Test Design Techniques helps you design your test cases more effective to test different areas and test application in different ways. In this post, we will take a look at different categories of test design techniques.
Each testing technique falls into one of a number of different categories. Broadly speaking there are two main categories.
- Static Test Design Techniques
- Dynamic Test Design Techniques
Static Test Design Techniques: Static techniques mainly applied to documentation work, such as test case reviews, walkthroughs, Analysis of
Static Test Design Techniques:
Informal Reviews: In Informal Review, Code or document review done informally. It means no formal meetings set up prior to the review also review comments are not documented.
Walkthrough: Walkthrough typically is done by Programmer where Programmer conduct code walkthrough meeting with other team members and explain them the code written by him/her.
Static Analysis: Analyzing code without executing it. Generally used to find bugs or ensure conformance to coding guidelines. The classic example is a compiler which finds lexical, syntactic and even some semantic mistakes.
Static Analysis further classified into two types
- Control flow
- Data Flow

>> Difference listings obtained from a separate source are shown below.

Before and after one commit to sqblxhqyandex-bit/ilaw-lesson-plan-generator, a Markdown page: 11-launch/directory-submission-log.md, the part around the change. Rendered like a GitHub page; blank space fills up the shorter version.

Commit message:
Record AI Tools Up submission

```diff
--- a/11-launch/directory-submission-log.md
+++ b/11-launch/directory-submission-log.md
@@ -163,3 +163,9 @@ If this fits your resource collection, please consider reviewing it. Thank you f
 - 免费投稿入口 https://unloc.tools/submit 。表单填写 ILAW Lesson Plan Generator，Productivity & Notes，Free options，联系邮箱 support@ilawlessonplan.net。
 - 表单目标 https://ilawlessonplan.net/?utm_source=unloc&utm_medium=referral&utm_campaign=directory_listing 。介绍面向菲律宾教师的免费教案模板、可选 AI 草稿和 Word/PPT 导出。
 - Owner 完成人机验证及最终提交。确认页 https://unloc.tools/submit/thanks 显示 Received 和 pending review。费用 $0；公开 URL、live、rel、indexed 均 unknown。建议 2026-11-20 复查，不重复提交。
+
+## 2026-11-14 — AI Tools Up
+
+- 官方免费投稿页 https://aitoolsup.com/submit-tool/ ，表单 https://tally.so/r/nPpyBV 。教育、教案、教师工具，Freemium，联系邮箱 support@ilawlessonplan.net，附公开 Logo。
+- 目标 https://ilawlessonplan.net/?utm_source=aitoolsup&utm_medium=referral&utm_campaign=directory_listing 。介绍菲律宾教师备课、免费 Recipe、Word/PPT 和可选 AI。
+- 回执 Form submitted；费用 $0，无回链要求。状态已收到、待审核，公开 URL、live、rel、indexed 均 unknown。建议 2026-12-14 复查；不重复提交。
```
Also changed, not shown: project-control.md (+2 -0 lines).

Technical Reviews: Technical reviews usually performed by Peers who has the good technical knowledge and who focus on the content of the document.
Inspections: This is the most formal review type. It is conducted by trained moderators. During the inspection, Prepared documents are well checked and review comments are well documented. The defects found are documented in a logging list or issue log system.
Dynamic Test Design Techniques
Statement Coverage: In this Technique, test cases are designed to execute each statement at least once. Statement coverage metric reports what percentage of statements are executed at least once through the test cases.
Decision: It is also called Branch coverage. In this technique, test cases are designed to exercise all the decisions or branches of the code such that each condition in a decision evaluates to all possible outcomes at least once and each decision evaluates to all possible outcomes at least once. It typically covers all switch case statements and error or exception handling code.
Condition/Multiple conditions: In this techniques, program code has single or multiple conditions which get executed as per the workflow of an application. condition coverage measures the sub-expressions independent of each other while multiple condition coverage reports whether every possible combination of Boolean sub-expressions is exercised by the test cases or not.
Error Guessing: error guessing is a test method in which test cases used to find bugs in programs are established based on experience in prior testing. The scope of test cases usually relies on the software tester involved, who uses past experience and intuition to determine what situations commonly cause software failure, or may cause errors to appear. Typical errors include divide by zero, null pointers, or invalid parameters.
Exploratory Testing: Exploratory testing means to test the application while learning or exploring. the tester may not have much knowledge of the application but on the prior experience, the tester can evaluate and test the application. nowadays ET(exploratory testing) becomes more famous.
Equivalence Partitioning: Equivalence Class Partitioning is a black box testing method that divides the input domain of a program into classes of data from which test cases can be derived. It defines a test case that uncovers classes of errors and therefore the total number of gets reduced. now more about it here
Boundary Value Analysis: Boundary Value Analysis is a test design technique which does a selection of test case that exercises bounding values. Boundary Value Analysis is a complement to Equivalence Class Partitioning (ECP). BVA selects test cases at boundary/edge of an equivalence class. now more about it here
State Transition: Any application or feature in an application where you get a different output for the same input, depending on what has happened before, is a finite state system. a simple example will be ATM, depending on your correct, incorrect pin, you will get the different screen but your input has remained same i.e. PIN where it is correct or incorrect.
Decision Tables: Decision table based test case design is very effective in addressing functional testing in requirements-based testing. In this technique, the number of test cases reduces drastically. In order to write these test cases, we need unambiguous and complete functional description along with conditions in the form of the decision table. If functional specification in the form of decision tables does not exist for a given requirements specification, then we need to develop the decision table.
Use Case Testing: This nothing but the business workflow where test cases are based on a real-world scenario.